» **What you will do**:
What lines in the records below hold the string "andregri"? Please show them.

* * * * * * *

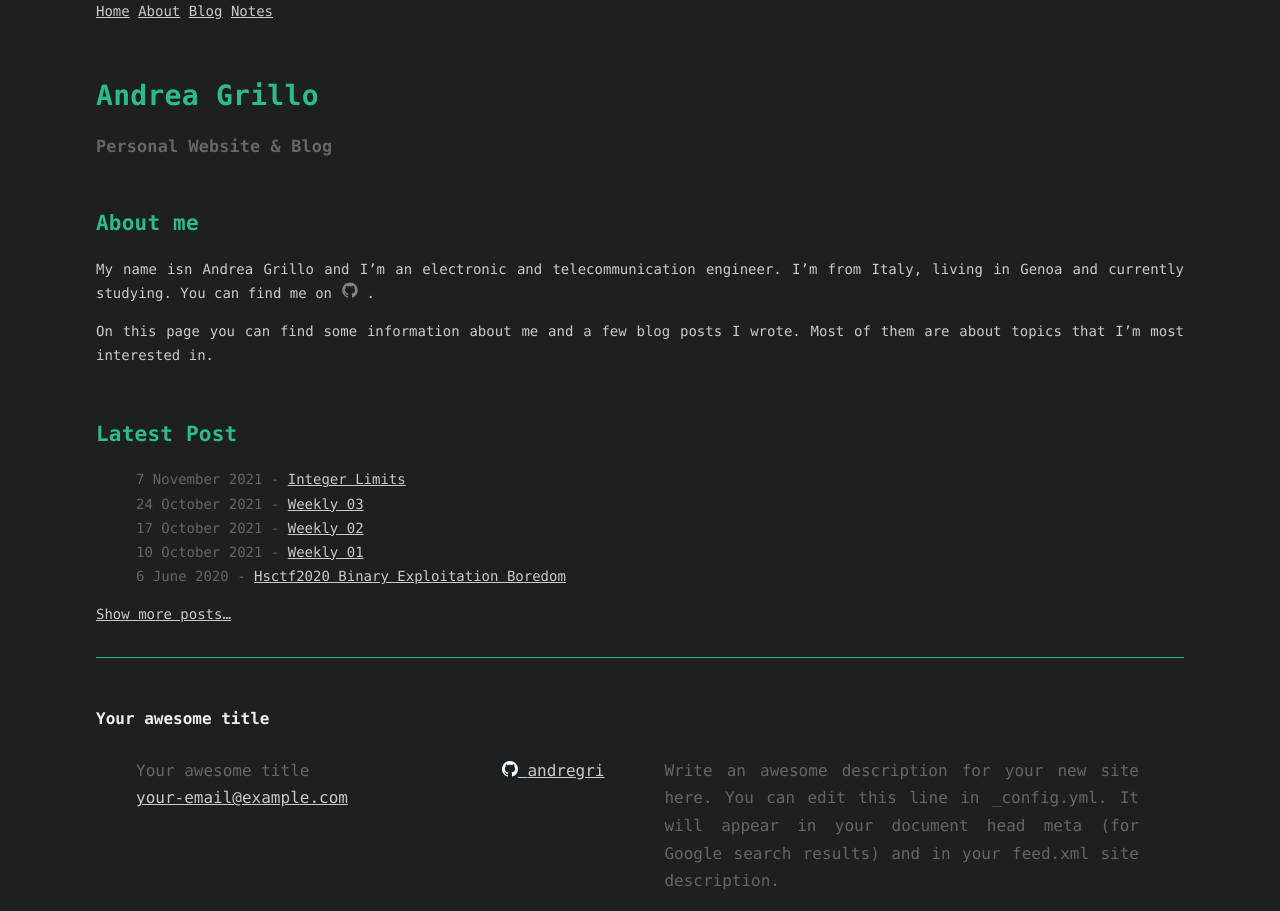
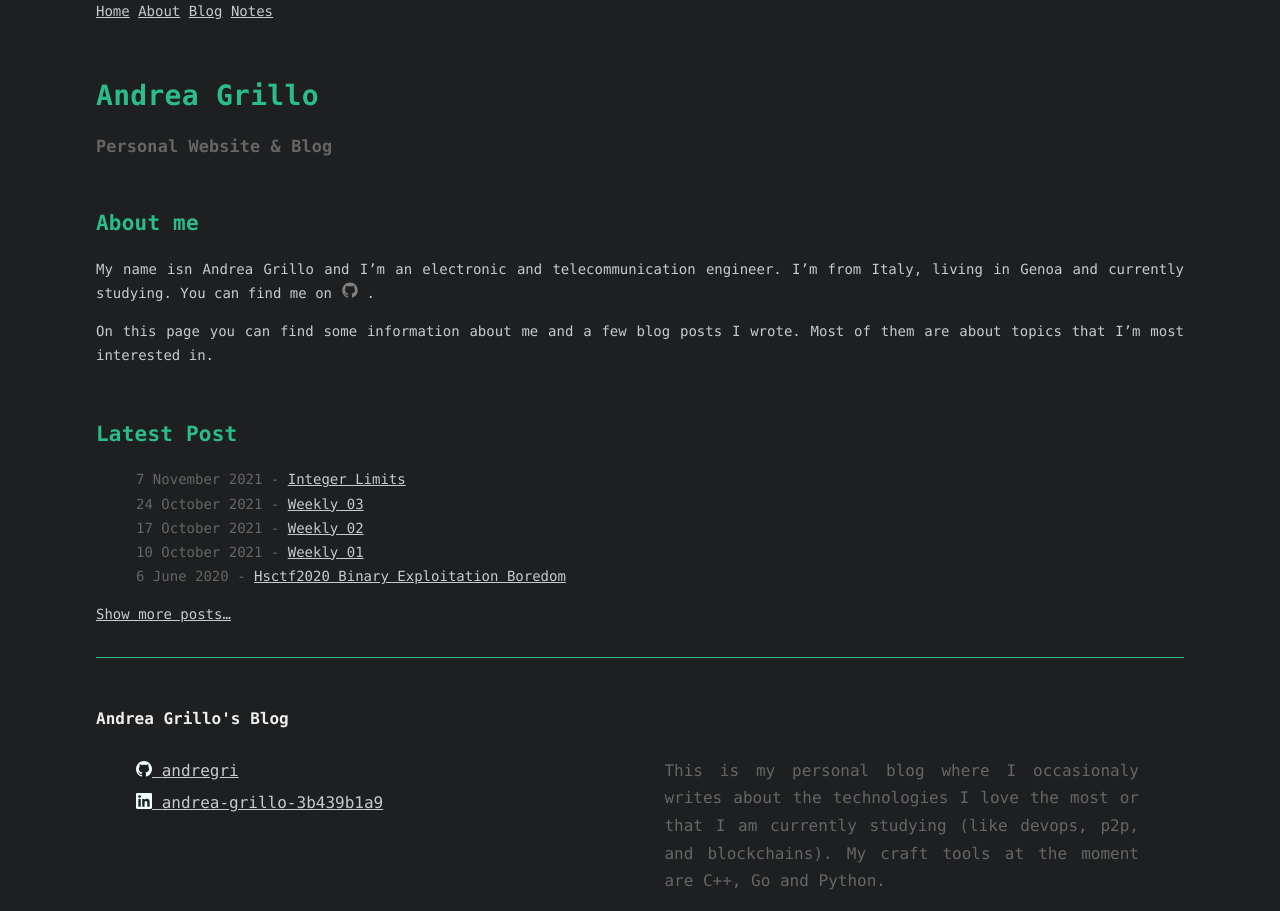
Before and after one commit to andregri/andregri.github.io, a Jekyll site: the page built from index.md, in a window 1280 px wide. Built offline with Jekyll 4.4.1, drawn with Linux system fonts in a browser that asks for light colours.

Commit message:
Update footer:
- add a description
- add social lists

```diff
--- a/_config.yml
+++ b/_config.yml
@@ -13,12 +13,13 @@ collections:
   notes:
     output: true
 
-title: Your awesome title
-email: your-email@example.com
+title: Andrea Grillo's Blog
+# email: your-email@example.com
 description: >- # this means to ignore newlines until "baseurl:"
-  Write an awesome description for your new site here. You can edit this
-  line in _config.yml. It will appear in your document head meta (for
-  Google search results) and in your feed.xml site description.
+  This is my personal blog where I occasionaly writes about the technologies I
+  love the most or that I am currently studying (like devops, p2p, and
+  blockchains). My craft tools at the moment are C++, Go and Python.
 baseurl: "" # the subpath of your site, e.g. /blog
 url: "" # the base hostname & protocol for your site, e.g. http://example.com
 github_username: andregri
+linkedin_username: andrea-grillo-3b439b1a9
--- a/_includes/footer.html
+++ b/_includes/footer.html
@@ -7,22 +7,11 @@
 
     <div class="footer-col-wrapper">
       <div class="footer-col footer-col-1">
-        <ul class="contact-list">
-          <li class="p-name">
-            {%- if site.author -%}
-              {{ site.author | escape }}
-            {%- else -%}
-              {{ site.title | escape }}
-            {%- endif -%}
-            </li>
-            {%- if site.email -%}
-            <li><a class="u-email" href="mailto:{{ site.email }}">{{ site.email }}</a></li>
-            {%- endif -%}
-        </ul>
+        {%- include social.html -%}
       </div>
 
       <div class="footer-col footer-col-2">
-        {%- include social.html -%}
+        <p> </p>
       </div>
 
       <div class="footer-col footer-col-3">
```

* * * * * * *

» **Written response**:
Before and after one commit to andregri/andregri.github.io, a Jekyll site: the page built from index.md, in a window 1280 px wide. Built offline with Jekyll 4.4.1, drawn with Linux system fonts in a browser that asks for light colours.
 github_username: andregri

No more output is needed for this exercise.